As soon as the winter festival ended, the Tribu team set to work on this special request.
“Micah did his homework and showed me what the X-Games was all about. I really liked the idea, so I presented it to the 375th Board of Directors and everyone got on board!”
But the constraints were numerous since the organization had to ensure the safety of all. But Shantal and Micah pushed the limits to make the project happen.
“We studied several sites at the beginning, but given the constraints of street closures, we stopped at Square Phillips,” explains Shantal. It was a crazy adventure, but it was really extraordinary. We didn’t have a lot of time for assembly, Micah had to find a supplier to bring a lot of snow into the downtown area, we had to secure the take-off and landing platforms and have engineers check everything.”
But it was worth it and the result lived up to the expectations of the 375th team.
“We all had the eyes of a 5-year-old when we saw the result. I think that in the field of events, this was one of the most beautiful, one of the craziest events of my life.”
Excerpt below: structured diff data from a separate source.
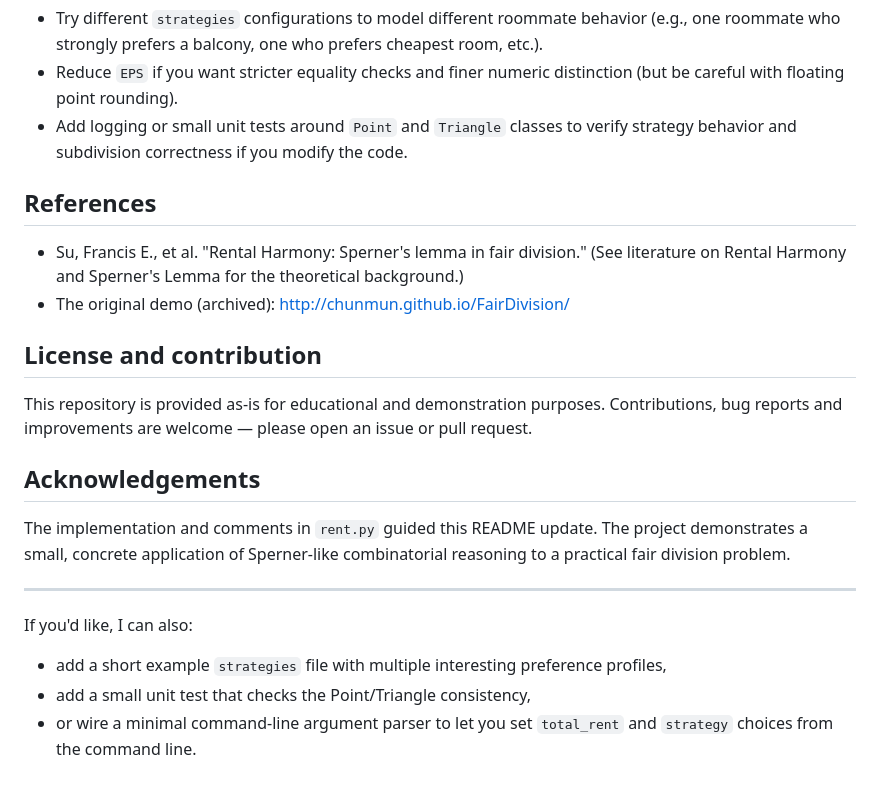
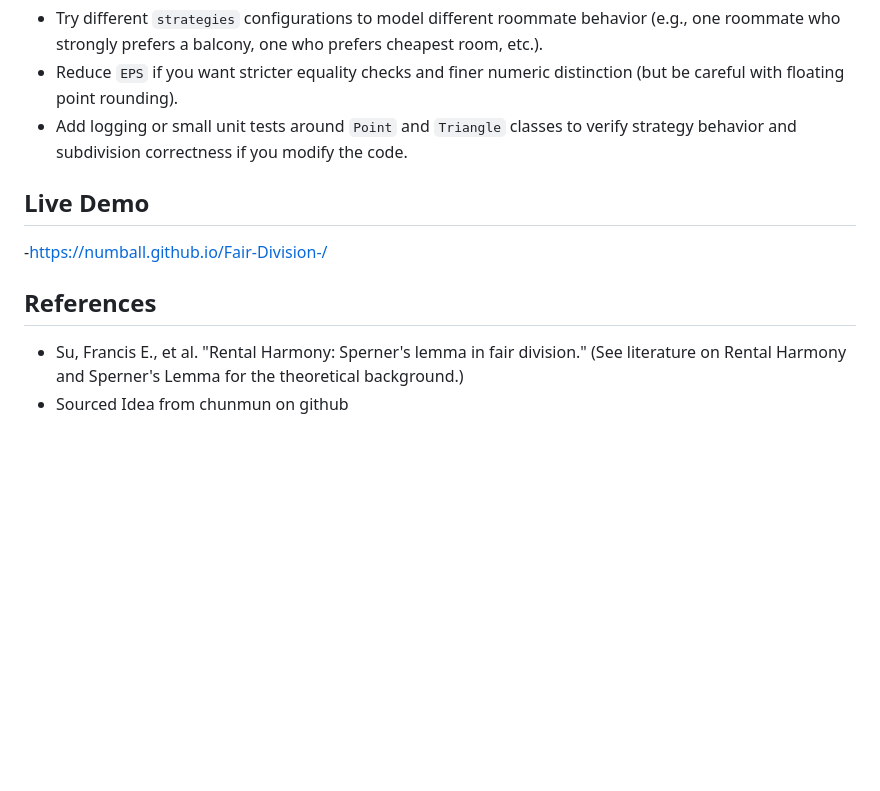
Before and after one commit to Numball/Fair-Division-, a Markdown page: README.md, the part around the change. Rendered like a GitHub page; blank space fills up the shorter version.

Commit message:
Revise README for clarity and updated links
Updated README with live demo link and removed outdated sections.

```diff
--- a/README.md
+++ b/README.md
@@ -71,21 +71,11 @@ Custom experiments and tips
 - Reduce `EPS` if you want stricter equality checks and finer numeric distinction (but be careful with floating point rounding).
 - Add logging or small unit tests around `Point` and `Triangle` classes to verify strategy behavior and subdivision correctness if you modify the code.
 
+Live Demo
+---------------------------
+-https://numball.github.io/Fair-Division-/
+
 References
 ----------
 - Su, Francis E., et al. "Rental Harmony: Sperner's lemma in fair division." (See literature on Rental Harmony and Sperner's Lemma for the theoretical background.)
-- The original demo (archived): http://chunmun.github.io/FairDivision/
-
-License and contribution
-------------------------
-This repository is provided as-is for educational and demonstration purposes. Contributions, bug reports and improvements are welcome — please open an issue or pull request.
-
-Acknowledgements
-----------------
-The implementation and comments in `rent.py` guided this README update. The project demonstrates a small, concrete application of Sperner-like combinatorial reasoning to a practical fair division problem.
-
-----
-If you'd like, I can also:
-- add a short example `strategies` file with multiple interesting preference profiles,
-- add a small unit test that checks the Point/Triangle consistency,
-- or wire a minimal command-line argument parser to let you set `total_rent` and `strategy` choices from the command line.
+- Sourced Idea from chunmun on github
```
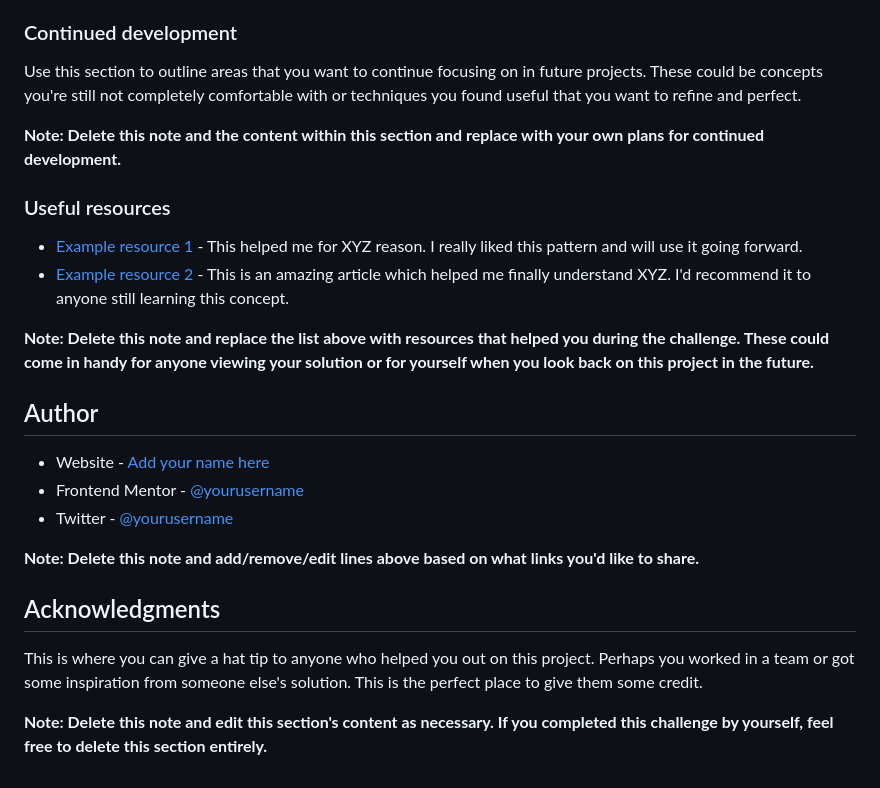
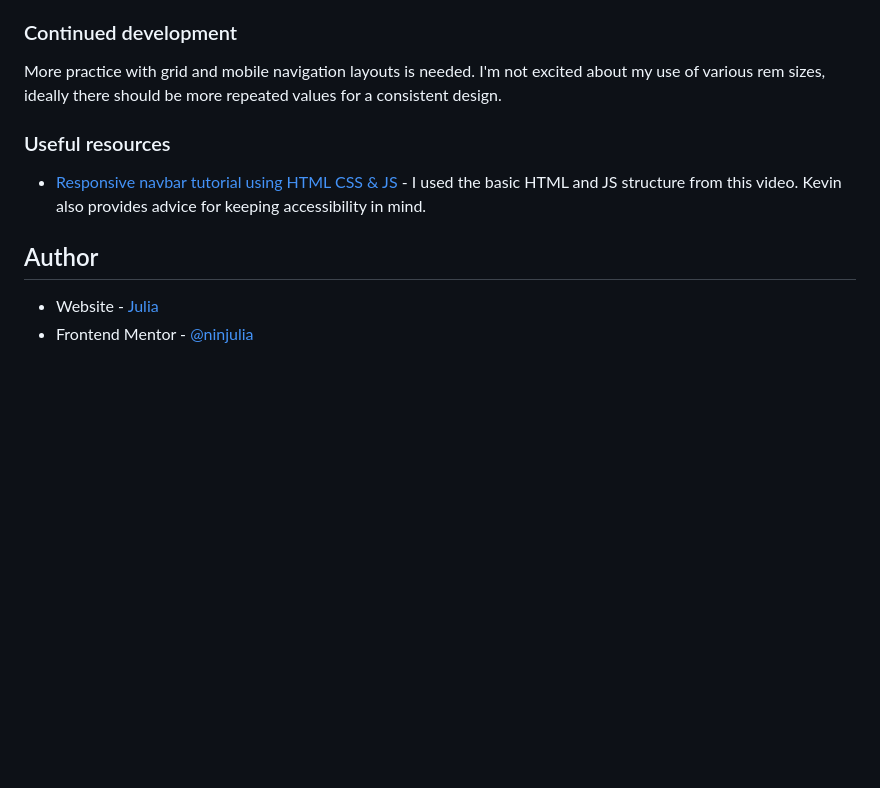
Before and after one commit to ninjulia/FEM_News-Homepage-Main, a Markdown page: README.md, the part around the change printed below. GitHub-like rendering; blank space fills up the shorter version.

```diff
--- a/README.md
+++ b/README.md
@@ -85,27 +52,13 @@ If you want more help with writing markdown, we'd recommend checking out [The Ma
 
 ### Continued development
 
-Use this section to outline areas that you want to continue focusing on in future projects. These could be concepts you're still not completely comfortable with or techniques you found useful that you want to refine and perfect.
-
-**Note: Delete this note and the content within this section and replace with your own plans for continued development.**
+More practice with grid and mobile navigation layouts is needed. I'm not excited about my use of various rem sizes, ideally there should be more repeated values for a consistent design.
 
 ### Useful resources
 
-- [Example resource 1](https://www.example.com) - This helped me for XYZ reason. I really liked this pattern and will use it going forward.
-- [Example resource 2](https://www.example.com) - This is an amazing article which helped me finally understand XYZ. I'd recommend it to anyone still learning this concept.
-
-**Note: Delete this note and replace the list above with resources that helped you during the challenge. These could come in handy for anyone viewing your solution or for yourself when you look back on this project in the future.**
+- [Responsive navbar tutorial using HTML CSS & JS](https://www.youtube.com/watch?v=HbBMp6yUXO0) - I used the basic HTML and JS structure from this video. Kevin also provides advice for keeping accessibility in mind.
 
 ## Author
 
-- Website - [Add your name here](https://www.your-site.com)
-- Frontend Mentor - [@yourusername](https://www.frontendmentor.io/profile/yourusername)
-- Twitter - [@yourusername](https://www.twitter.com/yourusername)
-
-**Note: Delete this note and add/remove/edit lines above based on what links you'd like to share.**
-
-## Acknowledgments
-
-This is where you can give a hat tip to anyone who helped you out on this project. Perhaps you worked in a team or got some inspiration from someone else's solution. This is the perfect place to give them some credit.
-
-**Note: Delete this note and edit this section's content as necessary. If you completed this challenge by yourself, feel free to delete this section entirely.**
+- Website - [Julia](https://www.becausejulia.com)
+- Frontend Mentor - [@ninjulia](https://www.frontendmentor.io/profile/ninjulia)
```
Also changed, not shown: other parts of README.md (+5 -38 lines), screenshot.png (added), 3 other files.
Pascale, Sabrina et Marco de Tribu / Six Invitational 2020
Credit : Yann Roy
Pascale, Ubisoft and the Six Invitational
Since 2017, Tribu has been mandated by Ubisoft for its Six Invitational event, featuring the best players of Rainbow Six Siege. This is the largest Esport event in Canada. And it keeps growing. Nothing our producer Pascale Beauregard can’t handle.
“Tribu has to deliver the on-site experience for our participants and this is a very big challenge,” explains Laure Guilbert, marketing product manager at Ubisoft. ‘’But we also always have to think about those who are at home and watching us. We have to deliver a high quality experience to those who are there and make people from all over the world who are watching from a distance want to come to the event the following year.”
In the world of Esport, error is unacceptable and Pascale must make sure not to miss anything. But above all, the product must be better year after year.
“There has been a rather incredible evolution from 2017 to last year. Every year, we make sure we make the event bigger, better and of higher quality,” explains Laure. For a game like Rainbow Six Siege, it’s important to stand out and work with a partner like Tribu, because they understand that reality. They understand that we have to do things differently.”
But no matter the pressure or the size of the event, our Pascale keeps her cool.
“Pascale is a mountain, says Laure. Her expertise, but also her professionalism, her method of attacking projects, is always exemplary. For someone like me who manages a big event, I’ve had moments when the stress was so high… but I’ve never seen someone as calm as Pascale in the storm. She’s incredible.”
The progress has been dazzling. From 2017 to 2020, the event went from 650 tickets sold at Usine C to 4,000 tickets sold at Place Bell.
We can confirm it to you, Pascale is still very calm despite the current storm… but she is especially very eager to return to play on the field.
Next week, we’ll tell you the stories of some of the people who have achieved their wildest dreams at our events.